Ready to thru-hike, but Triple Crown trails are still buried under 10 feet of snow? The Ouachita National Recreation Trail is your answer. This path spans the Ouachita Mountains from Talimena State Park in Oklahoma (the western terminus) to Pinnacle Mountain State Park in Arkansas (the eastern terminus). The elevation never climbs above 2,600 feet, making for nearly snow-free spring hiking, but the terrain is still plenty impressive: On its way through the range, the trail winds around rocky hills, ridgetop vistas, and crystal-clear streams in lushly forested valley bottoms over 30,000 feet of elevation change. Well-built campsite shelters and multiple resupply points are a bonus for thru-hikers, but there are plenty of dayhike and weekend sections to try out, too.
Distance 223 miles Elevation Gain 32,276 feet
Season Year-round Permit None
What to See
Sandhill Crane Migration
Every year, between February and April, more than 500,000 sandhill cranes descend on a 75-mile stretch of the Platte River in southeast Nebraska. They’re on the Platte to rest and feed as they fly from their southern wintering grounds in northern Mexico to nesting sites as far north as Siberia. The spectacle is more than just visual (though thousands of cranes crowding into a few miles of river is quite a sight): If you time your hike to the migration, the sound will completely envelope you—a cacophony of bird calls and wingbeats as three-fourths of the entire globe’s sandhill crane population congregates on the prairie. These birds—5 feet tall with wingspans of 6.5 feet—have existed nearly unchanged for 2.5 million years. The cranes perform elaborate courtship dances with flapping wings, leaps, and bows, and they mate for life.
Where to catch it: Platte River Valley, NE
The Nature Conservancy Platte River Prairie Nature Trail and Lillian Annette Rowe Sanctuary are hotspots for huge gatherings of sandhill cranes every year, and the Rowe Sanctuary has blinds in place for serious birdwatchers.
The nearly 200,000 members of the Porcupine Caribou herd wander thousands of miles through their winter range in Alaska’s far northern uplands. One part of the route always stays the same: The path to the Arctic National Wildlife Refuge’s coastal plain to birth and raise their calves. The young caribou are born in May and early June, and can already run just a few hours after their birth. This relatively flat region of tundra between the Beaufort Sea and the Brooks Range sprouts new growth of sedges and grasses right as calving begins, providing particularly nutritious food during a key part of the caribou lifecycle. The Gwich’in Nation, for whom the Porcupine Caribou Herd has long been a source of food and a cultural foundation, call this spot “Iizhik Gwats’an Gwandaii Goodlit,” which means “Sacred Place Where Life Begins.”
Where to catch it: Arctic National Wildlife Refuge, AK

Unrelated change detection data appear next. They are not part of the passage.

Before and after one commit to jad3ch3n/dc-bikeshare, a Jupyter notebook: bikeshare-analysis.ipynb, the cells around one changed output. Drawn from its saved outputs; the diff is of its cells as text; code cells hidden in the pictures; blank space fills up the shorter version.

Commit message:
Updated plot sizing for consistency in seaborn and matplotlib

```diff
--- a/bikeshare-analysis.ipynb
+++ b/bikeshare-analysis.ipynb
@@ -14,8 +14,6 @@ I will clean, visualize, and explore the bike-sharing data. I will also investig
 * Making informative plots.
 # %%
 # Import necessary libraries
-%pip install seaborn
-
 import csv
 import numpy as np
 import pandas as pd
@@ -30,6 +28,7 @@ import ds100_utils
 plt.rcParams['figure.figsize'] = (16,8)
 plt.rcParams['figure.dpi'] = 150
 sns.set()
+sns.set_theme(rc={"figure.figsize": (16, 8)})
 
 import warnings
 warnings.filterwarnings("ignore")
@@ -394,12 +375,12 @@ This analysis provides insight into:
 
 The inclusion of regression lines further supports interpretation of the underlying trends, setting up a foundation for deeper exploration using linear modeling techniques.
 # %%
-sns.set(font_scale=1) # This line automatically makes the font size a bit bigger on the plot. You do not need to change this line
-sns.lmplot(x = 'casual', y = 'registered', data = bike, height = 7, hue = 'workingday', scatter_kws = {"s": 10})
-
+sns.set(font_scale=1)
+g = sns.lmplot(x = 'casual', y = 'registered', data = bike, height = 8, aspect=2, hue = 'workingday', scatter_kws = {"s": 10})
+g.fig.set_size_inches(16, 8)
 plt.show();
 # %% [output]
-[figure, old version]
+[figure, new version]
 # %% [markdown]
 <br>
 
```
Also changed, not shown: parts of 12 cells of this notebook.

The Arctic National Wildlife Refuge has no established trails, but you can head into the preserve on foot from Arctic Village or Atigun Pass or charter a bush plane. Plan your route through the coastal plain to meet the caribou.
Lyrid Meteor Shower
The Lyrid meteor shower always brings an end to the annual “meteor drought,” a stretch from January to April when shooting stars are rare. This year it peaks on April 21 and 22, though the whole shower lasts from the 15th to the 29th. In 2022, the Lyrids fall on a quarter moon, so the best time to catch the show is between sunset and moonrise to avoid moonlight washing out your view. The meteors themselves are rocky debris or other particles shed from the tail of yearly celestial visitor Comet Thatcher before burning up (creating the characteristic flare of light) in Earth’s atmosphere. The shower is named for where the meteors appear in the night sky—just above the constellation Lyra. A peak of 10 to 15 meteors per hour is standard, but sometimes bursts of up to 100 per hour can occur.
Where to catch it: White Sands National Park, NM and Canyonlands National Park, UT
When you want an uninterrupted sky view, desert parks are the way to go. Snag an overnight permit for White Sands’ Backcountry Camping Trail or Canyonlands’ Murphy Point.